- Records for this exercise -

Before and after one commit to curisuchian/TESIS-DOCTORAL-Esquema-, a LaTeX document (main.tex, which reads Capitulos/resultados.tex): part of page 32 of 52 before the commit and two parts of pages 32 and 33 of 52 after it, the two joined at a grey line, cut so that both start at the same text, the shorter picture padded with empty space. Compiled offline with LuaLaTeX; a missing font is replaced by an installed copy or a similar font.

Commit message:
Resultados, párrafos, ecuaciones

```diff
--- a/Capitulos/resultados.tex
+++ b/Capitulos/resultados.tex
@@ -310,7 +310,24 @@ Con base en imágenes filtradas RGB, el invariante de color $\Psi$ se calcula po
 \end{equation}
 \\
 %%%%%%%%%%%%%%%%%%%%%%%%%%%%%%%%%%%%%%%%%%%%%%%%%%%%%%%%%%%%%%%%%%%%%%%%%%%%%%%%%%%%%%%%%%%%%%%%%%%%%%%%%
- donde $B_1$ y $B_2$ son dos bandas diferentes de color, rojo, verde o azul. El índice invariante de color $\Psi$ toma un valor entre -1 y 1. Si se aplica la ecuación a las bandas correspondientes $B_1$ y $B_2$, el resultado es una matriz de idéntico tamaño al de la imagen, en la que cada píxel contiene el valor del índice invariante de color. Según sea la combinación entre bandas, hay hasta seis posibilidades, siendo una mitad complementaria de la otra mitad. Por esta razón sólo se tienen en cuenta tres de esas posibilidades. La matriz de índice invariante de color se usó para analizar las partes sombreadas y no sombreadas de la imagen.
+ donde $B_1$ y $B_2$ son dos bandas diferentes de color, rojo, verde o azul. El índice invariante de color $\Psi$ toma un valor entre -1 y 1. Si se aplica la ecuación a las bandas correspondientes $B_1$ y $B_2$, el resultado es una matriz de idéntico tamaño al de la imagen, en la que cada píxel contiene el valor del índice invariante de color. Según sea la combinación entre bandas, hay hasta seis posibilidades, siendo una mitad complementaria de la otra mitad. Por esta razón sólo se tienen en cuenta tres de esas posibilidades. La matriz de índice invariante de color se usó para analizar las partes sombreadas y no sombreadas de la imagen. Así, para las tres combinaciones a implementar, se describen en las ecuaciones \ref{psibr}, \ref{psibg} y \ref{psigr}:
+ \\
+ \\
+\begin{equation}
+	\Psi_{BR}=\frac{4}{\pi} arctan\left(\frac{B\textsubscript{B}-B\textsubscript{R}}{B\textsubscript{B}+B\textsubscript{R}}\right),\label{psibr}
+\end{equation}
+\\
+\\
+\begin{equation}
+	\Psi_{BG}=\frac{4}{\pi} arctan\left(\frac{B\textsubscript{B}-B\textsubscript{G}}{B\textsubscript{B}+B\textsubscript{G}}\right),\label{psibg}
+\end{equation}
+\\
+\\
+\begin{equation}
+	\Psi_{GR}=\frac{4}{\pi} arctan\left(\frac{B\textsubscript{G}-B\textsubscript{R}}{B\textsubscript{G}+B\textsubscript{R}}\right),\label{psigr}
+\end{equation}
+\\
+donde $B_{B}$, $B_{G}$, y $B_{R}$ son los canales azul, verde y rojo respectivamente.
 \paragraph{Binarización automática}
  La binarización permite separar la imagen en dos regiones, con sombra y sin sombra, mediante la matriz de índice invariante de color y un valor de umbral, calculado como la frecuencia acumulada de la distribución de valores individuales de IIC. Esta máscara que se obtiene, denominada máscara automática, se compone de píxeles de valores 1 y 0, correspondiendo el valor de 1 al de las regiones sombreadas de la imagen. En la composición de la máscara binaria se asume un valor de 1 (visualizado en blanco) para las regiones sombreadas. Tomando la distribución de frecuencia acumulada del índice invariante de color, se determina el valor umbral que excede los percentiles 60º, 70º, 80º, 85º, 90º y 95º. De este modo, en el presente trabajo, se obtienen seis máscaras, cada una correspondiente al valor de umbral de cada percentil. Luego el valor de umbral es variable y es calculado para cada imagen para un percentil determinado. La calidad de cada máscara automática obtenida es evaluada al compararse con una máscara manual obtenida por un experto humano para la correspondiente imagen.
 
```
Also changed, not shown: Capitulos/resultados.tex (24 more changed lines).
* * *
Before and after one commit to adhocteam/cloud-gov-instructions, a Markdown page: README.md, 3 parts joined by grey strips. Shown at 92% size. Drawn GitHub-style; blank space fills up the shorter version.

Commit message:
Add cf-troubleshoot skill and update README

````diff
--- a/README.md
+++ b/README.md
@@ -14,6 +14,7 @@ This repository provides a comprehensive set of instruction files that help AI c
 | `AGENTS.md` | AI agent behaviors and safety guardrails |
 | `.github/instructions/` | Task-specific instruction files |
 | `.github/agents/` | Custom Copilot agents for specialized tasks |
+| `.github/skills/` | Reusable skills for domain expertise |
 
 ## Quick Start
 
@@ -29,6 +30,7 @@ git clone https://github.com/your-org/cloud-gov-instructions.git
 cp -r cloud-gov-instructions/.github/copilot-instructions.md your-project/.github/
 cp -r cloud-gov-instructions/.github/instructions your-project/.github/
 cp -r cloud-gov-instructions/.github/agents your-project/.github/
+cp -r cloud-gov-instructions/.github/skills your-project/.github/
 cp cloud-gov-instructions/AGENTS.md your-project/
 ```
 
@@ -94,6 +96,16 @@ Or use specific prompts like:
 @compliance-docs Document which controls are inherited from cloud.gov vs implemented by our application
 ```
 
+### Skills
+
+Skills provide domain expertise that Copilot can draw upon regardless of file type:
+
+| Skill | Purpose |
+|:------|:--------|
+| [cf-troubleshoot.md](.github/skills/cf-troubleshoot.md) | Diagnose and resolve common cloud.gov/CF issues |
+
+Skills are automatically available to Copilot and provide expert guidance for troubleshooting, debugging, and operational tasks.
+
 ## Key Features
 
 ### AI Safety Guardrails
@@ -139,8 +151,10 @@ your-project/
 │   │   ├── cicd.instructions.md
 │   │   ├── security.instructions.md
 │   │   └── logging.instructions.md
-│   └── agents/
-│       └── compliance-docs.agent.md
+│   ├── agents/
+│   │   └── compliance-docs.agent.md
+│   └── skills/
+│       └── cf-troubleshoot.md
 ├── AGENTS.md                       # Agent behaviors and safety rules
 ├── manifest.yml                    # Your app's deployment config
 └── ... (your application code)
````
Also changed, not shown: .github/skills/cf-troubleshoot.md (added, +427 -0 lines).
* * *
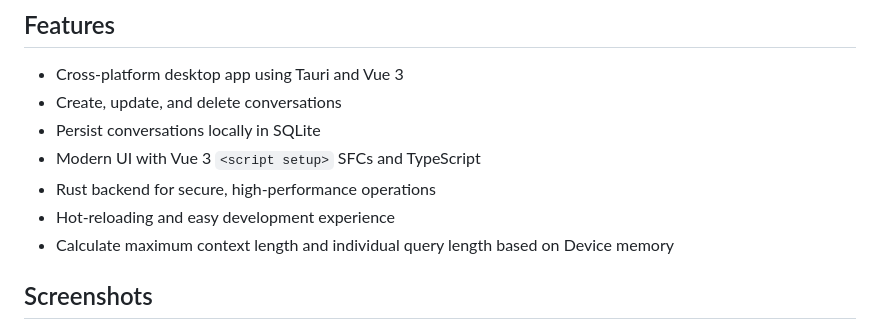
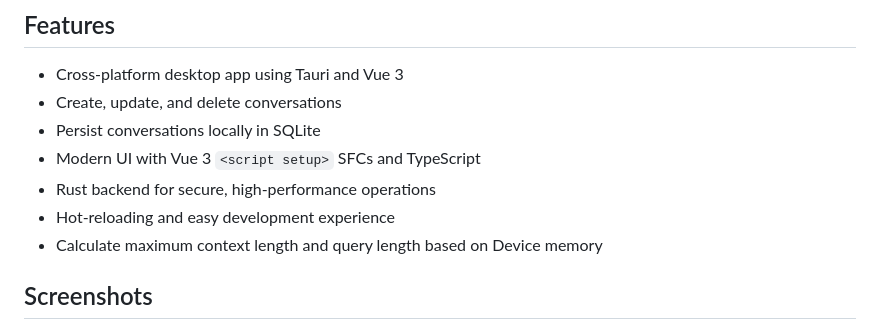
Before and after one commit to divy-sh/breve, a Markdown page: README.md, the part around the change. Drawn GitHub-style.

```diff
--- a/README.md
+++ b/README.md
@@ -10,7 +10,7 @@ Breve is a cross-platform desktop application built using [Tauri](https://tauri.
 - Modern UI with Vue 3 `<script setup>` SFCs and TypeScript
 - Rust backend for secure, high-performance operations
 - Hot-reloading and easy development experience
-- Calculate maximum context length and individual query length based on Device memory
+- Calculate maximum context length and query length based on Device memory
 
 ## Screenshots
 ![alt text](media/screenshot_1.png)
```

- Task goal -
Copy the entries above exactly, but only from the line holding "a similar font." through the line holding "Resultados, párrafos, ecuaciones", both included.

- Task result -
Before and after one commit to curisuchian/TESIS-DOCTORAL-Esquema-, a LaTeX document (main.tex, which reads Capitulos/resultados.tex): part of page 32 of 52 before the commit and two parts of pages 32 and 33 of 52 after it, the two joined at a grey line, cut so that both start at the same text, the shorter picture padded with empty space. Compiled offline with LuaLaTeX; a missing font is replaced by an installed copy or a similar font.

Commit message:
Resultados, párrafos, ecuaciones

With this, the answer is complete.